■Minor: each character can activate a minor scene, where some element from their past is introduced. This introduction grants a skill bonus.
■Major: Each character has a limited amount of major flashbacks. A Major flashback is a crucial moment in the character’s live, and when the character is in dire needs (such as falling off a flying ship), he can activate it, and then we play the flashback-scene. Afterwards we return to the present, change the outcome of the die roll and play on.
■The Even More Cool-rule
■The art of finding spellbooks
■Thing’s my Master taught me (how to improve spellcasting in a dramatic manner)- This I’m very interested in.
■The Art of Whining and Dark Plot Points
Sure, I’ll gladly do that. I’ll be doing it one post at a time the next few weeks beginning with the Even More Cool-rule.
Very cool. Looking forward to it. I’ve also added you as a link on my blog. Digging the site. Keep it up 🙂
Thanks! Will do 🙂
Another question is, are you planning on doing session recaps on this site?
Well that’s a good question. I write some rather long recaps for my Danish blog, and I haven’t thought much of writing for this blog. I am not certain how much interest there is.

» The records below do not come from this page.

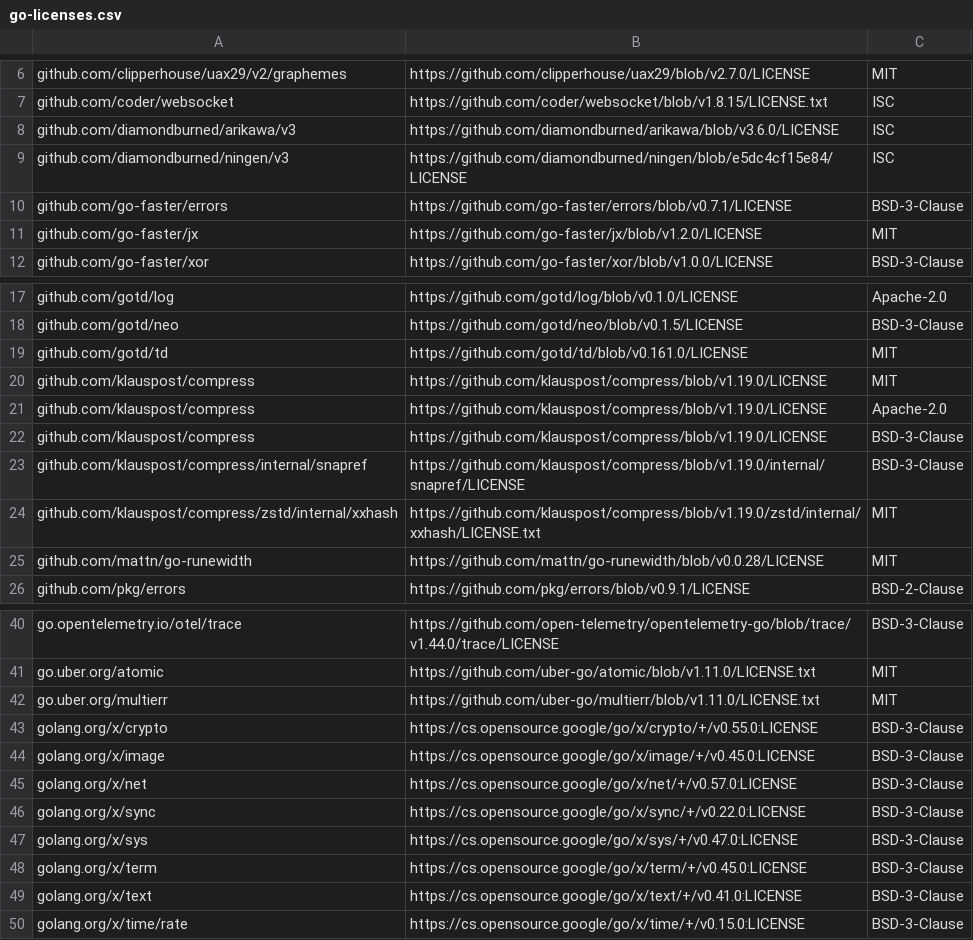
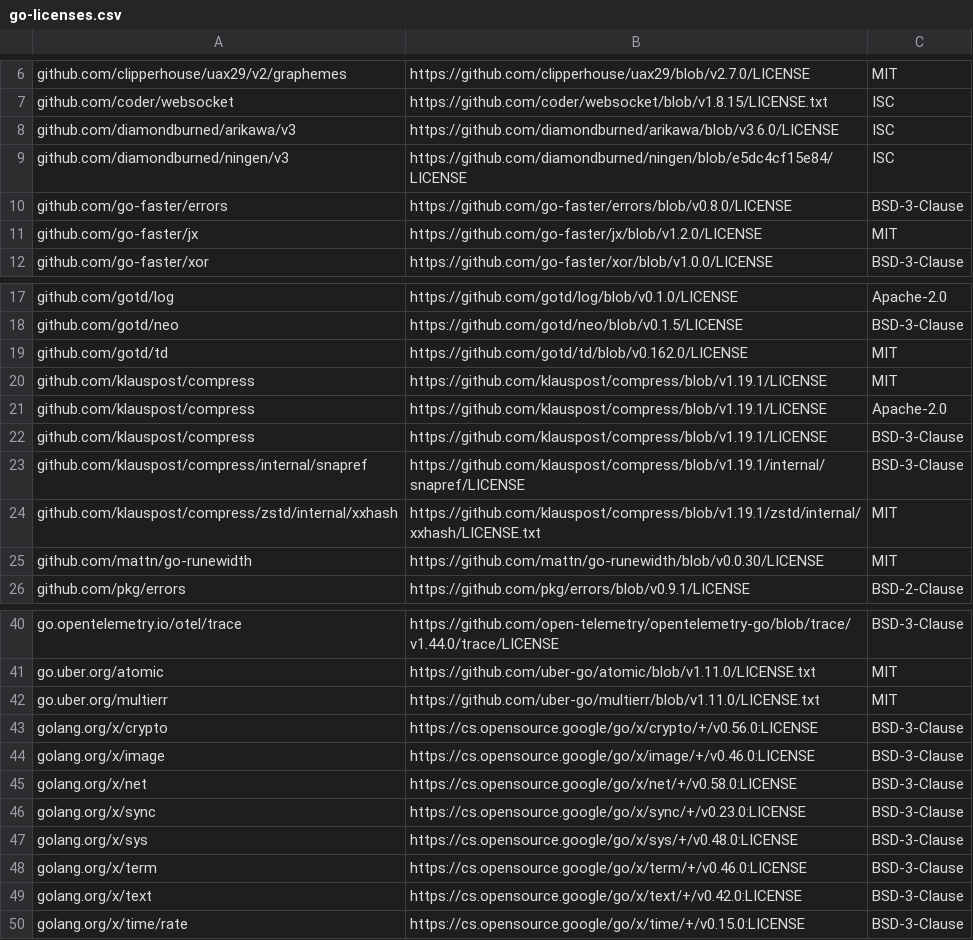
Before and after one commit to govlog/ttyloom, a CSV file: licenses/go-licenses.csv, drawn as a sheet; only a part is shown, gaps mark what is left out.

Commit message:
Update the Go modules, the license bundle and the CI checks
- gotd/td v0.162.0, go-runewidth v0.0.30, x/image v0.46.0, x/sys
  v0.48.0, x/term v0.46.0, x/text v0.42.0; the indirect modules move
  with them. The go line stays 1.26.7.
- The license bundle is regenerated for these versions.
- Dependabot watches the Go modules and the GitHub actions each week. CI
  runs govulncheck v1.8.0, and also on a weekly cron.
- The release job builds without the setup-go cache and attests the
  build provenance of the archives (attest-build-provenance pinned to
  the commit of v4.2.2).

```diff
--- a/licenses/go-licenses.csv
+++ b/licenses/go-licenses.csv
@@ -9,3 +9,3 @@ github.com/diamondburned/arikawa/v3,https://github.com/diamondburned/arikawa/blo
 github.com/diamondburned/ningen/v3,https://github.com/diamondburned/ningen/blob/e5dc4cf15e84/LICENSE,ISC
-github.com/go-faster/errors,https://github.com/go-faster/errors/blob/v0.7.1/LICENSE,BSD-3-Clause
+github.com/go-faster/errors,https://github.com/go-faster/errors/blob/v0.8.0/LICENSE,BSD-3-Clause
 github.com/go-faster/jx,https://github.com/go-faster/jx/blob/v1.2.0/LICENSE,MIT
@@ -18,9 +18,9 @@ github.com/gotd/log,https://github.com/gotd/log/blob/v0.1.0/LICENSE,Apache-2.0
 github.com/gotd/neo,https://github.com/gotd/neo/blob/v0.1.5/LICENSE,BSD-3-Clause
-github.com/gotd/td,https://github.com/gotd/td/blob/v0.161.0/LICENSE,MIT
-github.com/klauspost/compress,https://github.com/klauspost/compress/blob/v1.19.0/LICENSE,MIT
-github.com/klauspost/compress,https://github.com/klauspost/compress/blob/v1.19.0/LICENSE,Apache-2.0
-github.com/klauspost/compress,https://github.com/klauspost/compress/blob/v1.19.0/LICENSE,BSD-3-Clause
-github.com/klauspost/compress/internal/snapref,https://github.com/klauspost/compress/blob/v1.19.0/internal/snapref/LICENSE,BSD-3-Clause
-github.com/klauspost/compress/zstd/internal/xxhash,https://github.com/klauspost/compress/blob/v1.19.0/zstd/internal/xxhash/LICENSE.txt,MIT
-github.com/mattn/go-runewidth,https://github.com/mattn/go-runewidth/blob/v0.0.28/LICENSE,MIT
+github.com/gotd/td,https://github.com/gotd/td/blob/v0.162.0/LICENSE,MIT
+github.com/klauspost/compress,https://github.com/klauspost/compress/blob/v1.19.1/LICENSE,MIT
+github.com/klauspost/compress,https://github.com/klauspost/compress/blob/v1.19.1/LICENSE,Apache-2.0
+github.com/klauspost/compress,https://github.com/klauspost/compress/blob/v1.19.1/LICENSE,BSD-3-Clause
+github.com/klauspost/compress/internal/snapref,https://github.com/klauspost/compress/blob/v1.19.1/internal/snapref/LICENSE,BSD-3-Clause
+github.com/klauspost/compress/zstd/internal/xxhash,https://github.com/klauspost/compress/blob/v1.19.1/zstd/internal/xxhash/LICENSE.txt,MIT
+github.com/mattn/go-runewidth,https://github.com/mattn/go-runewidth/blob/v0.0.30/LICENSE,MIT
 github.com/pkg/errors,https://github.com/pkg/errors/blob/v0.9.1/LICENSE,BSD-2-Clause
@@ -42,9 +42,9 @@ go.uber.org/atomic,https://github.com/uber-go/atomic/blob/v1.11.0/LICENSE.txt,MI
 go.uber.org/multierr,https://github.com/uber-go/multierr/blob/v1.11.0/LICENSE.txt,MIT
-golang.org/x/crypto,https://cs.opensource.google/go/x/crypto/+/v0.55.0:LICENSE,BSD-3-Clause
-golang.org/x/image,https://cs.opensource.google/go/x/image/+/v0.45.0:LICENSE,BSD-3-Clause
-golang.org/x/net,https://cs.opensource.google/go/x/net/+/v0.57.0:LICENSE,BSD-3-Clause
-golang.org/x/sync,https://cs.opensource.google/go/x/sync/+/v0.22.0:LICENSE,BSD-3-Clause
-golang.org/x/sys,https://cs.opensource.google/go/x/sys/+/v0.47.0:LICENSE,BSD-3-Clause
-golang.org/x/term,https://cs.opensource.google/go/x/term/+/v0.45.0:LICENSE,BSD-3-Clause
-golang.org/x/text,https://cs.opensource.google/go/x/text/+/v0.41.0:LICENSE,BSD-3-Clause
+golang.org/x/crypto,https://cs.opensource.google/go/x/crypto/+/v0.56.0:LICENSE,BSD-3-Clause
+golang.org/x/image,https://cs.opensource.google/go/x/image/+/v0.46.0:LICENSE,BSD-3-Clause
+golang.org/x/net,https://cs.opensource.google/go/x/net/+/v0.58.0:LICENSE,BSD-3-Clause
+golang.org/x/sync,https://cs.opensource.google/go/x/sync/+/v0.23.0:LICENSE,BSD-3-Clause
+golang.org/x/sys,https://cs.opensource.google/go/x/sys/+/v0.48.0:LICENSE,BSD-3-Clause
+golang.org/x/term,https://cs.opensource.google/go/x/term/+/v0.46.0:LICENSE,BSD-3-Clause
+golang.org/x/text,https://cs.opensource.google/go/x/text/+/v0.42.0:LICENSE,BSD-3-Clause
 golang.org/x/time/rate,https://cs.opensource.google/go/x/time/+/v0.15.0:LICENSE,BSD-3-Clause
```
Also changed, not shown: 42 other files.
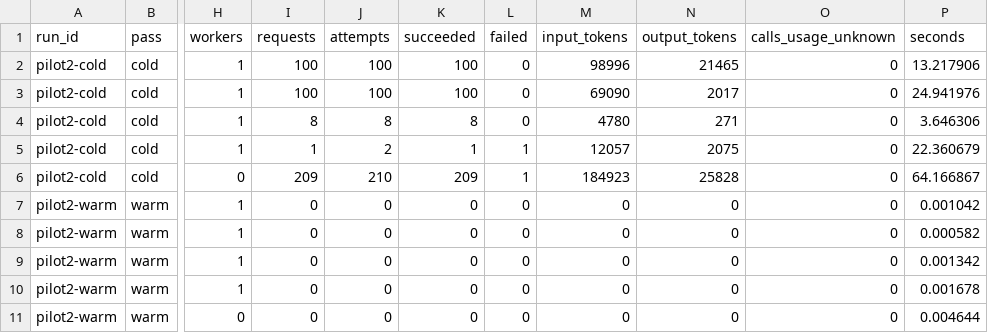
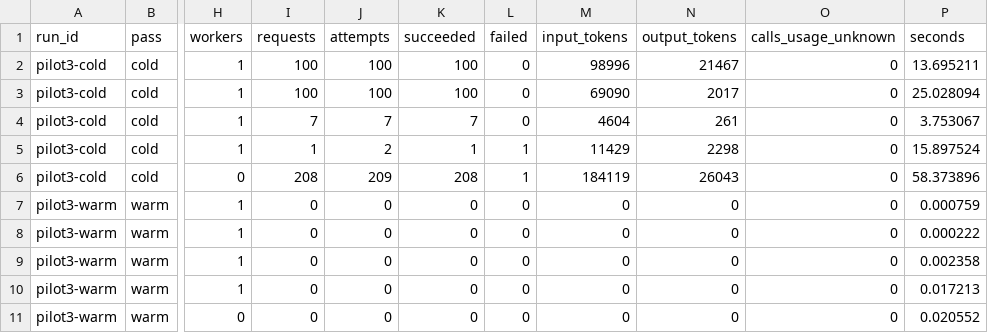
Before and after one commit to travisstephenfraser/spotify-insight-pipeline, a CSV file: cost/usage.csv, drawn as a sheet; only a part is shown, gaps mark what is left out; the diff names each change by its address in the sheet, - before the commit and + after, or states it on an @@ line.

```diff
--- a/cost/usage.csv
+++ b/cost/usage.csv
-A2:A6 (run_id): pilot2-cold
+A2:A6 (run_id): pilot3-cold
-N2 (output_tokens): 21465
+N2 (output_tokens): 21467
-P2 (seconds): 13.217906
+P2 (seconds): 13.695211
-P3 (seconds): 24.941976
+P3 (seconds): 25.028094
-I4 (requests): 8
+I4 (requests): 7
-J4 (attempts): 8
+J4 (attempts): 7
-K4 (succeeded): 8
+K4 (succeeded): 7
-M4 (input_tokens): 4780
+M4 (input_tokens): 4604
-N4 (output_tokens): 271
+N4 (output_tokens): 261
-P4 (seconds): 3.646306
+P4 (seconds): 3.753067
-M5 (input_tokens): 12057
+M5 (input_tokens): 11429
-N5 (output_tokens): 2075
+N5 (output_tokens): 2298
-P5 (seconds): 22.360679
+P5 (seconds): 15.897524
-I6 (requests): 209
+I6 (requests): 208
-J6 (attempts): 210
+J6 (attempts): 209
-K6 (succeeded): 209
+K6 (succeeded): 208
-M6 (input_tokens): 184923
+M6 (input_tokens): 184119
-N6 (output_tokens): 25828
+N6 (output_tokens): 26043
-P6 (seconds): 64.166867
+P6 (seconds): 58.373896
-A7:A11 (run_id): pilot2-warm
+A7:A11 (run_id): pilot3-warm
-P7 (seconds): 0.001042
+P7 (seconds): 0.000759
-P8 (seconds): 0.000582
+P8 (seconds): 0.000222
-P9 (seconds): 0.001342
+P9 (seconds): 0.002358
-P10 (seconds): 0.001678
+P10 (seconds): 0.017213
-P11 (seconds): 0.004644
+P11 (seconds): 0.020552
```
Also changed, not shown: 25 other files.
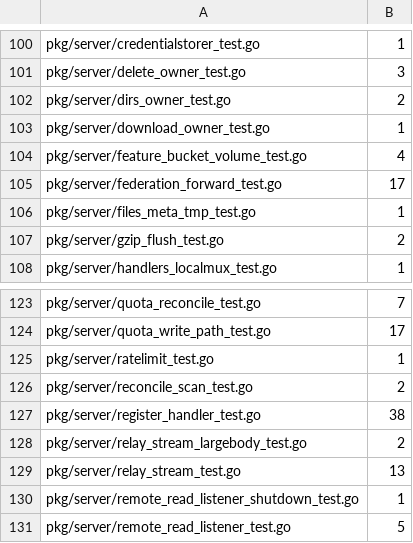
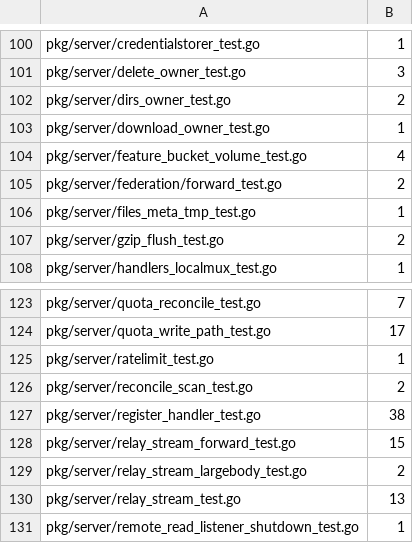
Before and after one commit to cocomhub/sproxy, a TSV file: internal/archcheck/serial_budgets.tsv, drawn as a sheet; only a part is shown, gaps mark what is left out; the shorter side is filled out with more unchanged rows; removed rows and columns are numbered as before the commit, all else as after; the diff names each change by its address in the sheet, - before the commit and + after, or states it on an @@ line.

Commit message:
refactor(server): 跨 hub 转发能力下沉 pkg/server/federation（#986）
把 pkg/server 中零装配耦合的跨 hub 中继转发能力切到新包 pkg/server/federation（S14 切片），装配根减少 478 行。

背景：federation_forward.go 对 h.* 引用为 0，只依赖 pkg/sproxysig + pkg/tunnel/hub + 标准库，是 pkg/server 中最后一个完全自包含的能力块。它混在装配根里导致：① 装配包继续膨胀；② 转发链的 TLS/握手/防环逻辑无法被独立复用与测试。

改动要点：
- 新增 pkg/server/federation（forward.go 494 行）：FederationForwarder / NewFederationForwarder / StatusError / DefaultRelayMaxHops / RelayForwardHopHeader / RelayForwardPathHeader；
- 因 R6 禁止反向 import 装配根，包内自带 wire 体 forwardRequestBody（JSON 字段与线上协议一致），不复制 RelayStreamRequest；
- relay_stream.go 直接 import 新包（不留别名文件），25 行引用替换；
- federation_services.go（h. 绑定的 HTTP handler）留装配层；
- 测试按归属拆分：包内 2 例（防环、TLS 黑洞握手有界）+ 装配层 15 例（服务器级），用例数与断言零改动；
- 门禁同步：layers.go（Managed/Levels G2/ParentDomain）、serial_budgets.tsv（17 → 2+15，总数 1822 不变）；
- 文档：docs/architecture.md S14 行、AGENTS.md 能力矩阵、docs/roadmap.md 旧路径更新。

验证：go build ./... + make build-all + make lint(0) + deadcode-check + notest 全绿；go test ./pkg/server/... ./internal/archcheck/ 全绿（R1-R6/R18/R50）；gofmt/goimports 无输出；CI 全绿。

```diff
--- a/internal/archcheck/serial_budgets.tsv
+++ b/internal/archcheck/serial_budgets.tsv
-row 105: pkg/server/federation_forward_test.go | 17
+row 105: pkg/server/federation/forward_test.go | 2
+row 128: pkg/server/relay_stream_forward_test.go | 15
```
Also changed, not shown: 8 other files.
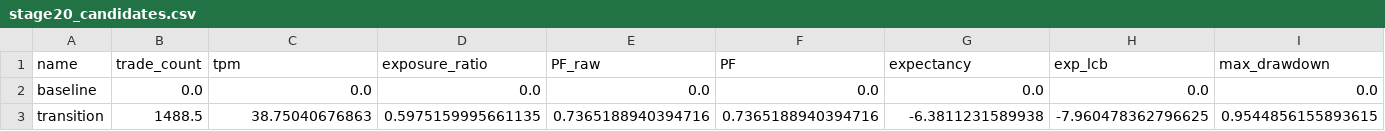
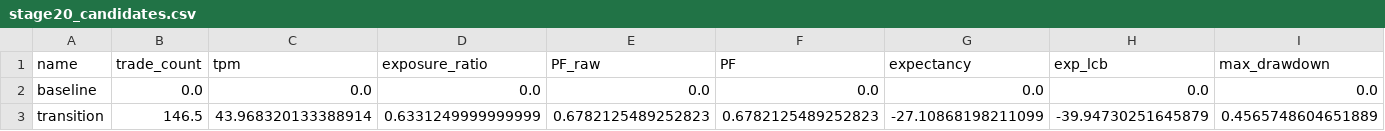
Before and after one commit to SepehrQasemi/Buff-mini, a CSV file: docs/stage20_candidates.csv, drawn as a sheet; only a part is shown; the diff covers the shown part only; the diff names each change by its address in the sheet, - before the commit and + after, or states it on an @@ line.

Commit message:
Stage-15.9: enforce truthful stage pass/fail + tests

```diff
--- a/docs/stage20_candidates.csv
+++ b/docs/stage20_candidates.csv
-B3 (trade_count): 1488.5
+B3 (trade_count): 146.5
-C3 (tpm): 38.75040676863
+C3 (tpm): 43.968320133388914
-D3 (exposure_ratio): 0.5975159995661135
+D3 (exposure_ratio): 0.6331249999999999
-E3 (PF_raw): 0.7365188940394716
+E3 (PF_raw): 0.6782125489252823
-F3 (PF): 0.7365188940394716
+F3 (PF): 0.6782125489252823
-G3 (expectancy): -6.3811231589938
+G3 (expectancy): -27.10868198211099
-H3 (exp_lcb): -7.960478362796625
+H3 (exp_lcb): -39.94730251645879
-I3 (max_drawdown): 0.9544856155893615
+I3 (max_drawdown): 0.4565748604651889
```
Also changed, not shown: 1 edited cell elsewhere in this file, 26 other files.
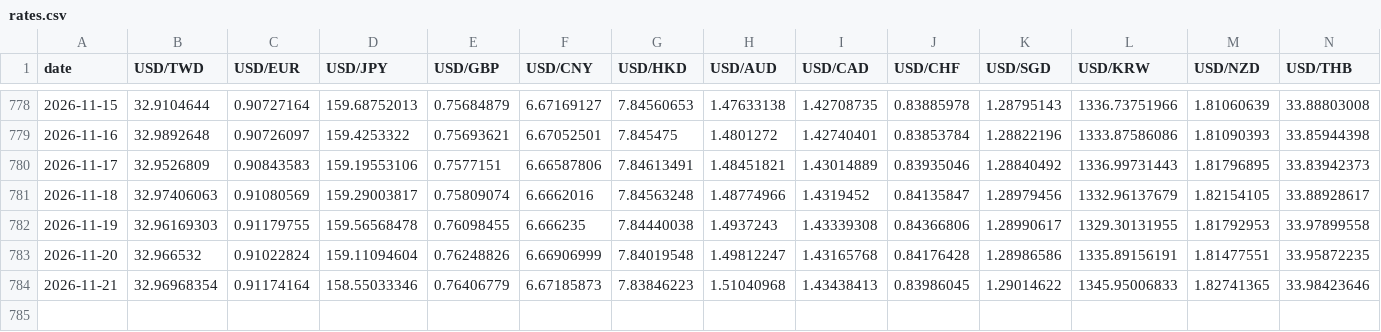
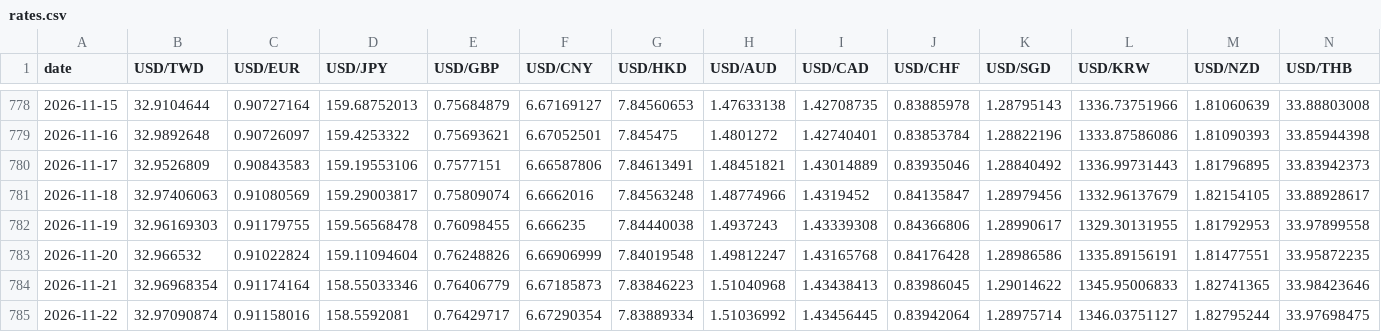
Before and after one commit to killlove530-boop/qinggangjia-catalog, a CSV file: forex/data/rates.csv, drawn as a sheet; only a part is shown, gaps mark what is left out; rows hold the shown columns only; the diff names each change by its address in the sheet, - before the commit and + after, or states it on an @@ line.

```diff
--- a/forex/data/rates.csv
+++ b/forex/data/rates.csv
+row 785: 2026-11-22 | 32.97090874 | 0.91158016 | 158.5592081 | 0.76429717 | 6.67290354 | 7.83889334 | 1.51036992 | 1.43456445 | 0.83942064 | 1.28975714 | 1346.03751127 | 1.82795244 | 33.97698475
```
Also changed, not shown: 3 other files.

Perhaps I’ll write a few once in a while to demonstrate our playstyle and how we use the various mechanics. I think I’ll try and do that.